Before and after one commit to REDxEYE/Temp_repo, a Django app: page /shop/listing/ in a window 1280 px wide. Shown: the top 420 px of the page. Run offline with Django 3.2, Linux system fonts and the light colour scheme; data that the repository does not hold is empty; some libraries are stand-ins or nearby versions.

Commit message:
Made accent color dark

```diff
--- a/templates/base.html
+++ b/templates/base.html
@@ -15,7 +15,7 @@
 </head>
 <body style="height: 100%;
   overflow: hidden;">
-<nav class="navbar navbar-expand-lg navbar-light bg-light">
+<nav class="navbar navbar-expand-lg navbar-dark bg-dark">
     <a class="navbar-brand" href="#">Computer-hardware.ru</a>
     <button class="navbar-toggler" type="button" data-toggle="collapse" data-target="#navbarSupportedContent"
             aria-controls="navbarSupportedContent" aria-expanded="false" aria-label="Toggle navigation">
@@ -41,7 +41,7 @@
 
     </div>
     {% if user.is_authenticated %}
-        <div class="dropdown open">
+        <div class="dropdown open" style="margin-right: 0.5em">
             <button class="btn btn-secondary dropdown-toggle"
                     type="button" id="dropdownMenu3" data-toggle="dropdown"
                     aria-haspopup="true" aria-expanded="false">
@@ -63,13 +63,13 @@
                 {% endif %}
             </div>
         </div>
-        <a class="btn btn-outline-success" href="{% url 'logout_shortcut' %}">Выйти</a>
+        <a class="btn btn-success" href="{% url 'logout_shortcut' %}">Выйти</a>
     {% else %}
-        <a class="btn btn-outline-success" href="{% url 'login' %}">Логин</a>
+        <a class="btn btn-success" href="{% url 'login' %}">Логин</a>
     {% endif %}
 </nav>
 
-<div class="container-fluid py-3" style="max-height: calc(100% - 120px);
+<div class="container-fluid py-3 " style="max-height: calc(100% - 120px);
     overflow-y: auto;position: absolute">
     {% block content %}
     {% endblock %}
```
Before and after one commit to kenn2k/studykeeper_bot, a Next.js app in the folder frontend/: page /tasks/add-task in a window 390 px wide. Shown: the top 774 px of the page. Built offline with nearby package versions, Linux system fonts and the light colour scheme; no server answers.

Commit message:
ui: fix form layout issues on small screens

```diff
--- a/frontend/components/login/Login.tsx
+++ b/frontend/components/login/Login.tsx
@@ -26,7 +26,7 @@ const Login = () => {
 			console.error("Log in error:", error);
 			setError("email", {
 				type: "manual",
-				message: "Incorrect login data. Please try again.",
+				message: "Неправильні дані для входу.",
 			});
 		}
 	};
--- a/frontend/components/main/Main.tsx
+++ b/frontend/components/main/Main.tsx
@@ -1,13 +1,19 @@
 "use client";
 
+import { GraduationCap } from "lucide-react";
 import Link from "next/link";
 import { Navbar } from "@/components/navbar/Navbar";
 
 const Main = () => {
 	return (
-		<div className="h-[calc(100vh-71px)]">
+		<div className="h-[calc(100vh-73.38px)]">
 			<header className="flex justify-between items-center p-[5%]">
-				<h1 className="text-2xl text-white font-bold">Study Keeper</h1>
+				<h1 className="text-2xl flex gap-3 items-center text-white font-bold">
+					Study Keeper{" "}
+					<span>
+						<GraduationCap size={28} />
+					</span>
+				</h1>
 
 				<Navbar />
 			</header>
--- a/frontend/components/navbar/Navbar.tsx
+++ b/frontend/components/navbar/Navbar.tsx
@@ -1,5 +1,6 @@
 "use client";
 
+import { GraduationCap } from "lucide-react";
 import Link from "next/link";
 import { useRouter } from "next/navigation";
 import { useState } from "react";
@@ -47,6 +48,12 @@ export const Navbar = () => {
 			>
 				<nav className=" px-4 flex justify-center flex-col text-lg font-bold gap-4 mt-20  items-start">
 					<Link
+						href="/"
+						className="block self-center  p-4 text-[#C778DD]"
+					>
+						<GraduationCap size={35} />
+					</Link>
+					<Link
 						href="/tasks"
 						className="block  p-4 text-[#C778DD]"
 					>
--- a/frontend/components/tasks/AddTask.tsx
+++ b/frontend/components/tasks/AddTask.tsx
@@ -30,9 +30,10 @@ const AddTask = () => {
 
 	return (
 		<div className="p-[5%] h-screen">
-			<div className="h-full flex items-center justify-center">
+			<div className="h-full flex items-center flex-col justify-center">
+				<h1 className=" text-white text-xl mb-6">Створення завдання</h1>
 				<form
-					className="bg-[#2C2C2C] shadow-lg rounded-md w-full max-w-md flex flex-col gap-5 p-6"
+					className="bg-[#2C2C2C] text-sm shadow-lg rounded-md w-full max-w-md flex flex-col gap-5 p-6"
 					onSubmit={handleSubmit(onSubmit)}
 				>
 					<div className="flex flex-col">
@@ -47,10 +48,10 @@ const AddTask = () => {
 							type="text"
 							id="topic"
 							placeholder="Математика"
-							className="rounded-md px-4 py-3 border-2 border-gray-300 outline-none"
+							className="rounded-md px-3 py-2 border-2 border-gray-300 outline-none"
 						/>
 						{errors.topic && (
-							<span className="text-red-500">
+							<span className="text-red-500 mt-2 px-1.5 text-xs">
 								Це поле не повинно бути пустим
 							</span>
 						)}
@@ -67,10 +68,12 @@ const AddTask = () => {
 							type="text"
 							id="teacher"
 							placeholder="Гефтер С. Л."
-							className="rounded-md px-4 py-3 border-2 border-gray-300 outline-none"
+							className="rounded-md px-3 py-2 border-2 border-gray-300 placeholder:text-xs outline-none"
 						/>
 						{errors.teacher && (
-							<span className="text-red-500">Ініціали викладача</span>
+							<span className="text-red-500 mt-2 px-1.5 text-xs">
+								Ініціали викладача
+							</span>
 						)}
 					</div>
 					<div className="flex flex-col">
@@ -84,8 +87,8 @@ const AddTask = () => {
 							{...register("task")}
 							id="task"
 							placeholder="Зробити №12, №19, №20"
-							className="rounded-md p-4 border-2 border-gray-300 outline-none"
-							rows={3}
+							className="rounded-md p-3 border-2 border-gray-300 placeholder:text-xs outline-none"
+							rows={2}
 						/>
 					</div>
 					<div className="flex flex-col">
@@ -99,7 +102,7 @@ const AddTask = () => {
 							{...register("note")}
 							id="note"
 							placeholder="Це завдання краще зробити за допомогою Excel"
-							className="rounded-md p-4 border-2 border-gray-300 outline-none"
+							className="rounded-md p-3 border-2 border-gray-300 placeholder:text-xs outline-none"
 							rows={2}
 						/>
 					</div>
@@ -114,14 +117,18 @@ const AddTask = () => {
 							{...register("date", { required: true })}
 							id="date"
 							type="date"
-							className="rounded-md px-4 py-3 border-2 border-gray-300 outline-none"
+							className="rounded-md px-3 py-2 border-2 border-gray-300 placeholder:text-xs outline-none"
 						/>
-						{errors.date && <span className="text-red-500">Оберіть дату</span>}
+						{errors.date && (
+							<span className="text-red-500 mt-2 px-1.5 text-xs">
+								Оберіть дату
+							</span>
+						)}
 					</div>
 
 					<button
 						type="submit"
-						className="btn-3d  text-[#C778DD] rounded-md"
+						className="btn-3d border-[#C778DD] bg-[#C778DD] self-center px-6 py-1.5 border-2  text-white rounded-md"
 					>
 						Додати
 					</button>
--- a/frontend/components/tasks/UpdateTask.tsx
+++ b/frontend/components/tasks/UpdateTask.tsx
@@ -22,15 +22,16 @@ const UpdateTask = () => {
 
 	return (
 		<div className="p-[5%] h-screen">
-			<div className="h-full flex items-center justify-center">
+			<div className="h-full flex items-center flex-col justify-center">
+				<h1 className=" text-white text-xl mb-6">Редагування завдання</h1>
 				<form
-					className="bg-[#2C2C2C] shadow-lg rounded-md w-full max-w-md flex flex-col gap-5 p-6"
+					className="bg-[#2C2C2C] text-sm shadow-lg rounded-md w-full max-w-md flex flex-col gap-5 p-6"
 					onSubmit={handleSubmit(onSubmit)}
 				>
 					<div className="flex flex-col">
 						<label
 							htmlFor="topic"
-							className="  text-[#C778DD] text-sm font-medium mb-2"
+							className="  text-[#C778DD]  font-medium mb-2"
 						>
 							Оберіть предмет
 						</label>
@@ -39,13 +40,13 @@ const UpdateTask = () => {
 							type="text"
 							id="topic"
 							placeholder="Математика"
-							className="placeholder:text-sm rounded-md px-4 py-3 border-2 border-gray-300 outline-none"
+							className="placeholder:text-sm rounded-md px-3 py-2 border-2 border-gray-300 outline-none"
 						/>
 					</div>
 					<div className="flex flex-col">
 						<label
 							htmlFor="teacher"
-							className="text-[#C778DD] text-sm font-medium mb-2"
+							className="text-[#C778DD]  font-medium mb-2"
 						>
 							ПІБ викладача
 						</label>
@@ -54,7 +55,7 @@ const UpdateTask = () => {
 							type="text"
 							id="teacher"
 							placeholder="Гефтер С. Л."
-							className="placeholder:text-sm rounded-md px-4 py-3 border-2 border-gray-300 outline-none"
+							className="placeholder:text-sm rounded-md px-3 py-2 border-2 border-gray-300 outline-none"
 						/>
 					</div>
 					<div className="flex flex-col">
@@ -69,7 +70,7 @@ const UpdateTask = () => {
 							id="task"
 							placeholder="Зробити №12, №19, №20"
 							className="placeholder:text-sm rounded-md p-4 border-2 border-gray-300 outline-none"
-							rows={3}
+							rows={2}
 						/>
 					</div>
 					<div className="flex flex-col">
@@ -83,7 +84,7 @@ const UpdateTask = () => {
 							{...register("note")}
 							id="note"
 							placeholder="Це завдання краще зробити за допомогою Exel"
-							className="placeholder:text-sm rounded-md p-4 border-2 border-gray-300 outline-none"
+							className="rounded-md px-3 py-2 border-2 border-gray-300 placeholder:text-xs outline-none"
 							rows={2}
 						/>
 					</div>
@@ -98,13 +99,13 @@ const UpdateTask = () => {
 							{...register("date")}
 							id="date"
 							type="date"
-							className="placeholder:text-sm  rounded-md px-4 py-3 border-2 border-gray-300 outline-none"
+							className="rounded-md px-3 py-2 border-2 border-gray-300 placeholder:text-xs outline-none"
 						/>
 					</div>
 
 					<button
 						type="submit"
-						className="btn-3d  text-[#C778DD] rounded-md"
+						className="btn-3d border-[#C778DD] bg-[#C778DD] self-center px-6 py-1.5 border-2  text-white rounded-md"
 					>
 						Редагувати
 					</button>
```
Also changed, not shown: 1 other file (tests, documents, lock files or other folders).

> _ACTIVITY_
The word to find is "tasks". Copy every line of the records that holds it.

> _REPLY_
Before and after one commit to kenn2k/studykeeper_bot, a Next.js app in the folder frontend/: page /tasks/add-task in a window 390 px wide. Shown: the top 774 px of the page. Built offline with nearby package versions, Linux system fonts and the light colour scheme; no server answers.
 						href="/tasks"
--- a/frontend/components/tasks/AddTask.tsx
+++ b/frontend/components/tasks/AddTask.tsx
--- a/frontend/components/tasks/UpdateTask.tsx
+++ b/frontend/components/tasks/UpdateTask.tsx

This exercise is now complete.